Dataset items -

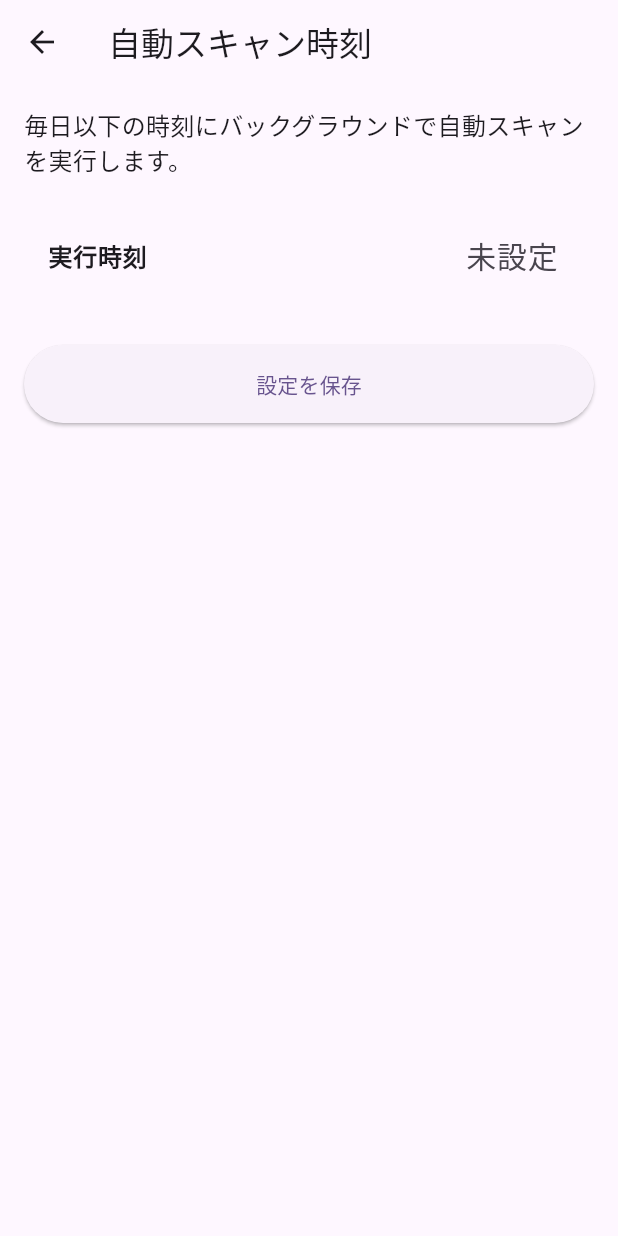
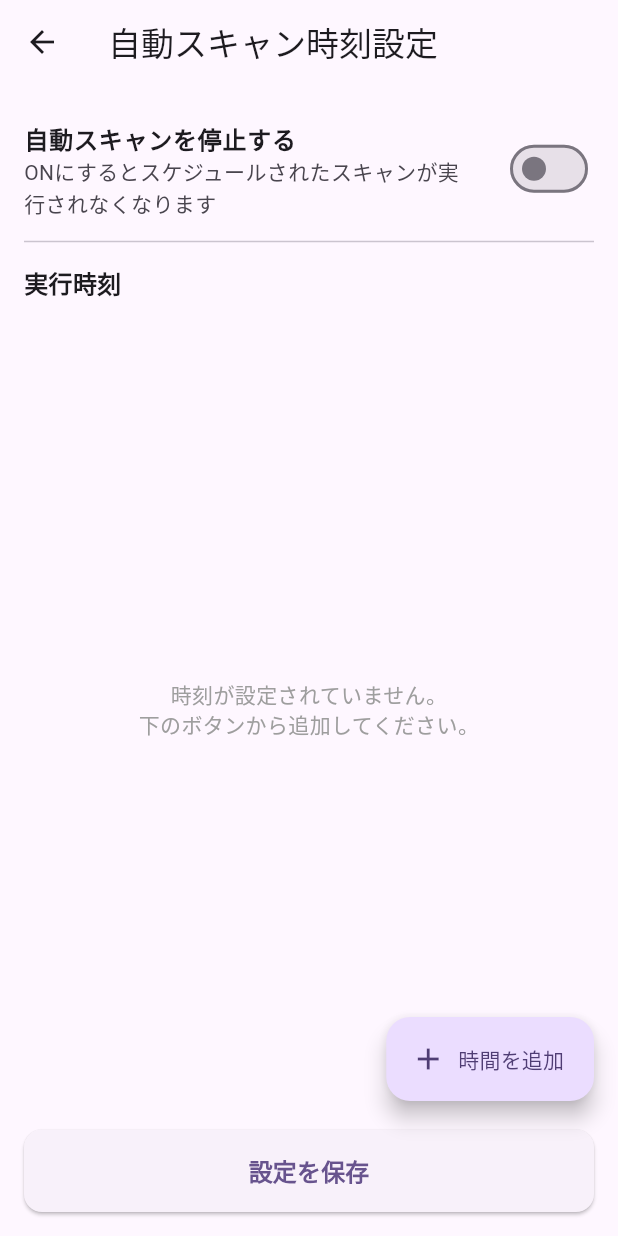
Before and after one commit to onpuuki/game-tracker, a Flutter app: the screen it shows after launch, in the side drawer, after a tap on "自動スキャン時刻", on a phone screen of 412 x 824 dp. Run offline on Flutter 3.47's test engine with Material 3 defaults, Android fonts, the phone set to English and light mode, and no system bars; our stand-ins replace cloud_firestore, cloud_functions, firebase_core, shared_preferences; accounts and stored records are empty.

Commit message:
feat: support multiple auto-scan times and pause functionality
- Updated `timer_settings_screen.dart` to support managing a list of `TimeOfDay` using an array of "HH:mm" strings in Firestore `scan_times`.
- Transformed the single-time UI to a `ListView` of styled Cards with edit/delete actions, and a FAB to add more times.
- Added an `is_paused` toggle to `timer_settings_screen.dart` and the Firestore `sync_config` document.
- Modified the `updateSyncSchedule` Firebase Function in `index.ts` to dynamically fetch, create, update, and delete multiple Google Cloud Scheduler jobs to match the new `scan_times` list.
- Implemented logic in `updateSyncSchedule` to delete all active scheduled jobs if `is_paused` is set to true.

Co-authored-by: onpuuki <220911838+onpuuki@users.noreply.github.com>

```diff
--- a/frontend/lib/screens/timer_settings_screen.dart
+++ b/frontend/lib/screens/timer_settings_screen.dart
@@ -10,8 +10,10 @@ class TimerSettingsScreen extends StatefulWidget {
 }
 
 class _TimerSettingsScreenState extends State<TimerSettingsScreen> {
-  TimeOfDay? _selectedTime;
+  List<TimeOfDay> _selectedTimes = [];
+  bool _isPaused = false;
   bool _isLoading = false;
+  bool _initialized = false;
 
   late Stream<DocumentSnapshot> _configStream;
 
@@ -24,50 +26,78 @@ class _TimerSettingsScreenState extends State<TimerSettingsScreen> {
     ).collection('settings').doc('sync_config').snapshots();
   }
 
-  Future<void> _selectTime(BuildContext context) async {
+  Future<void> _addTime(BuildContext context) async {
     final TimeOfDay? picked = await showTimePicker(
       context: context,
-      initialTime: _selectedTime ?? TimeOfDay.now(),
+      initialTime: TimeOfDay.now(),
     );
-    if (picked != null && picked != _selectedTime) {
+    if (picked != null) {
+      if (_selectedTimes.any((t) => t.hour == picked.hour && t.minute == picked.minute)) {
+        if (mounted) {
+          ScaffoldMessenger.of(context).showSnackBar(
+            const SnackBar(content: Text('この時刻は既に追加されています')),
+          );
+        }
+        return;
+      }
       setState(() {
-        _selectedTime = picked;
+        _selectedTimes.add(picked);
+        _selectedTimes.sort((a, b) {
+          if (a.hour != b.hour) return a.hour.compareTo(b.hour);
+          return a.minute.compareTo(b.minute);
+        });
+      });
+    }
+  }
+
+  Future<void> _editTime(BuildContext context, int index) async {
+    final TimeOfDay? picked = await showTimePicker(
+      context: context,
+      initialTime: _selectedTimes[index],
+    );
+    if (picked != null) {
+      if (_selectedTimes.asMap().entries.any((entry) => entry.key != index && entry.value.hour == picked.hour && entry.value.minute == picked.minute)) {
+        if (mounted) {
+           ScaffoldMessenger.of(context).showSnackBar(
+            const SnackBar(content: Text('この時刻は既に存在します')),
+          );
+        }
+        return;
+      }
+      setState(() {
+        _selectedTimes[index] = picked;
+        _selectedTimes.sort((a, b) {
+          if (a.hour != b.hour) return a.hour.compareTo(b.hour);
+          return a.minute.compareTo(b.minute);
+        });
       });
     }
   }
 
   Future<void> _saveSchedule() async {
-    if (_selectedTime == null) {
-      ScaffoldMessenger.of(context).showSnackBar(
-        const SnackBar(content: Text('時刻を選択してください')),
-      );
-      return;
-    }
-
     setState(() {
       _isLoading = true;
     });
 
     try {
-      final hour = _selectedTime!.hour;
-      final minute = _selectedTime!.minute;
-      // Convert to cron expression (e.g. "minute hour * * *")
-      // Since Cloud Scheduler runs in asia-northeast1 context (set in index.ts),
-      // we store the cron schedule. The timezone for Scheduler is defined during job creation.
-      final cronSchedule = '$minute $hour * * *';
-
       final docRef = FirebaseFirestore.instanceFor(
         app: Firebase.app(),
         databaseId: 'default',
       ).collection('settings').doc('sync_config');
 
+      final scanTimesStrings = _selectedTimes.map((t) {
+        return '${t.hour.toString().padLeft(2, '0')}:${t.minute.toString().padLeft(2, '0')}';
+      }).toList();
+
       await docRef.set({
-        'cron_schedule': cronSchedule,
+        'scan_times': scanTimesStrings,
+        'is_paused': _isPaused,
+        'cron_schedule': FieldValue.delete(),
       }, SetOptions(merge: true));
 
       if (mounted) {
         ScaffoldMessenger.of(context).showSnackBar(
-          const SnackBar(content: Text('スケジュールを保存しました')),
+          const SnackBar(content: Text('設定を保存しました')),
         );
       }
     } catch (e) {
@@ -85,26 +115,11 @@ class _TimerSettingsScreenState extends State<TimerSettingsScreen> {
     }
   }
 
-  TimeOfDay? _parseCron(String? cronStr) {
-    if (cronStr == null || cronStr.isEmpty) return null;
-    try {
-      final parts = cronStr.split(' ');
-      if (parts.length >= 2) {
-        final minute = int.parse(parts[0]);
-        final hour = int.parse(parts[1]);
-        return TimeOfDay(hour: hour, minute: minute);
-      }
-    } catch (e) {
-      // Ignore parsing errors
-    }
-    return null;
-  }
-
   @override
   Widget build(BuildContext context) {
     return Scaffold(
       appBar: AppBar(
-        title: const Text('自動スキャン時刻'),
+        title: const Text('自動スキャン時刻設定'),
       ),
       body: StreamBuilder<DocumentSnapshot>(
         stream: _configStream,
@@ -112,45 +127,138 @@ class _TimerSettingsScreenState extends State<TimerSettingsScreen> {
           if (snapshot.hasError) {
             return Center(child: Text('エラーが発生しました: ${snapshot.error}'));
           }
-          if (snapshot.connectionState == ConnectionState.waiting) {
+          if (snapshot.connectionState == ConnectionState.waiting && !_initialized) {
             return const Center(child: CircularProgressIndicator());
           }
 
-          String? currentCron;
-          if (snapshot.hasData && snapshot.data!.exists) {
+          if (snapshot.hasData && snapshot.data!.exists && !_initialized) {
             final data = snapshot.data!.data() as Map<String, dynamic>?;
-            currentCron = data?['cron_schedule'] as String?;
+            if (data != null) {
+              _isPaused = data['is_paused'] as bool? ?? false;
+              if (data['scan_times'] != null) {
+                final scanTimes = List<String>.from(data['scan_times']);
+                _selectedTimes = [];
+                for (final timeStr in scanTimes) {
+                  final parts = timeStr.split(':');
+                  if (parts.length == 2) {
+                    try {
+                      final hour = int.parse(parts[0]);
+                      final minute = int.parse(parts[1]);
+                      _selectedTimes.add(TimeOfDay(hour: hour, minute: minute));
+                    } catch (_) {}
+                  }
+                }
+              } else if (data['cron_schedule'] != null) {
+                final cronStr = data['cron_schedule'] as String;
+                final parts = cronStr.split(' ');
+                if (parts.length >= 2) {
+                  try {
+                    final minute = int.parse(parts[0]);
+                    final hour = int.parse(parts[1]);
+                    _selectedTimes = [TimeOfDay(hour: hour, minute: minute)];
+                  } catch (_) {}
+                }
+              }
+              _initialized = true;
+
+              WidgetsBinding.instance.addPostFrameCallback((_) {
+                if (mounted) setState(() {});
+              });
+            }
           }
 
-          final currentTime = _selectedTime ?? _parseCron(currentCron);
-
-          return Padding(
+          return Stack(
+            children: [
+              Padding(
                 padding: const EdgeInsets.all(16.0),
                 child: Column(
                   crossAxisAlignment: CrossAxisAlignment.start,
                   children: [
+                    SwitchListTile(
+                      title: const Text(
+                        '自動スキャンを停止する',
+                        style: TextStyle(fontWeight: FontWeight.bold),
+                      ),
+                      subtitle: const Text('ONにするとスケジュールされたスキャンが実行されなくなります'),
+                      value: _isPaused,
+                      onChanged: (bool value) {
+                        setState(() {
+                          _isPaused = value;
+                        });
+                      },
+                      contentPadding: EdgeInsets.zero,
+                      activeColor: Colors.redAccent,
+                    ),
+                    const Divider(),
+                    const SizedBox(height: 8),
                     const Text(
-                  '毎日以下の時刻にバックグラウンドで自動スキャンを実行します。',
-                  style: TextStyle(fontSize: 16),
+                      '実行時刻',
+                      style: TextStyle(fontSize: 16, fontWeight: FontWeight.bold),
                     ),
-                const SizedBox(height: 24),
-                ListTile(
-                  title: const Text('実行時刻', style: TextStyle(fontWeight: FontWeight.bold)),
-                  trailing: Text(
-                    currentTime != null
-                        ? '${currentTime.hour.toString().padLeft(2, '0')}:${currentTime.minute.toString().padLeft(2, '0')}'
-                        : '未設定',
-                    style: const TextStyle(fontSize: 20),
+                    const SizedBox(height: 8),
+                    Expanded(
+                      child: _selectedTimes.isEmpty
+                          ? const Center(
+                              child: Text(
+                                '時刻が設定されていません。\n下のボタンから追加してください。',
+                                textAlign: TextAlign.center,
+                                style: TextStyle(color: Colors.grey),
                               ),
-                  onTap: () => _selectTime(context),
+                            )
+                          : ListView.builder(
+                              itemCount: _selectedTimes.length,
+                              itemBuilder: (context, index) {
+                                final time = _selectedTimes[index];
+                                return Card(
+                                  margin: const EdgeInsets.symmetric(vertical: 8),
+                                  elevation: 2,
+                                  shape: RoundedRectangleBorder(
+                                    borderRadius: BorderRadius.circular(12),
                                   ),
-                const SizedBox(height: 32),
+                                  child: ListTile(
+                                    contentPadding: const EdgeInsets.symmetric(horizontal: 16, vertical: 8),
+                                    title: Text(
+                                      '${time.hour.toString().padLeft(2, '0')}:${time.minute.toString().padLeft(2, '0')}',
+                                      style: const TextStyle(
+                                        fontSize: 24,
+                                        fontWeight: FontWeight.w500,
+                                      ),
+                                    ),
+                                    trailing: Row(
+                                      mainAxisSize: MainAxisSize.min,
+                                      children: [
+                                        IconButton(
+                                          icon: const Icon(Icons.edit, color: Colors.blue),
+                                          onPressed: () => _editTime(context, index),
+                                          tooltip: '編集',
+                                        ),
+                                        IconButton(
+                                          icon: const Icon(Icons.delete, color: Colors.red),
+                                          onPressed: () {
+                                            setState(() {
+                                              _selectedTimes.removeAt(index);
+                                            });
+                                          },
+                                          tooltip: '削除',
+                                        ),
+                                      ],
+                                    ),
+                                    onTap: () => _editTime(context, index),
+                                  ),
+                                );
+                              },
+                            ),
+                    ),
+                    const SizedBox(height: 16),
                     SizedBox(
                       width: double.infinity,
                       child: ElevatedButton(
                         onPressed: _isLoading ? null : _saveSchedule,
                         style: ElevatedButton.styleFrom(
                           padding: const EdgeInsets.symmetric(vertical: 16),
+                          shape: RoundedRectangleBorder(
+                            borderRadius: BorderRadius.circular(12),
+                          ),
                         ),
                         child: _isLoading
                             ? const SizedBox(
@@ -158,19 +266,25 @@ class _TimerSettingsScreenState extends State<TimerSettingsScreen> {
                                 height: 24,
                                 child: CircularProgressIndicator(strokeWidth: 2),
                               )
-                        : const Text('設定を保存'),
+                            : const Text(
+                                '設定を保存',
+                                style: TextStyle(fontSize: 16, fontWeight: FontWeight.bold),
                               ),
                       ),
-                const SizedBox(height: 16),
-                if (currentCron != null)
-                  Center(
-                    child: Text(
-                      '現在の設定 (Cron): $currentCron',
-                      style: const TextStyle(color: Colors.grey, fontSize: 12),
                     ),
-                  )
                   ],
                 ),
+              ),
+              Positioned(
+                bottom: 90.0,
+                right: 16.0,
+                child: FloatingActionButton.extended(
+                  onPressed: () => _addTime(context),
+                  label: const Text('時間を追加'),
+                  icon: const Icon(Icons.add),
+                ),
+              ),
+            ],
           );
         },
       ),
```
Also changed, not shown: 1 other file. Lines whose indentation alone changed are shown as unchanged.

ACTION ITEM - Repeat, with no pictures, each line from the beginning of the data through the line containing "feat: support multiple", inclusive.

RESPONSE -
Before and after one commit to onpuuki/game-tracker, a Flutter app: the screen it shows after launch, in the side drawer, after a tap on "自動スキャン時刻", on a phone screen of 412 x 824 dp. Run offline on Flutter 3.47's test engine with Material 3 defaults, Android fonts, the phone set to English and light mode, and no system bars; our stand-ins replace cloud_firestore, cloud_functions, firebase_core, shared_preferences; accounts and stored records are empty.

Commit message:
feat: support multiple auto-scan times and pause functionality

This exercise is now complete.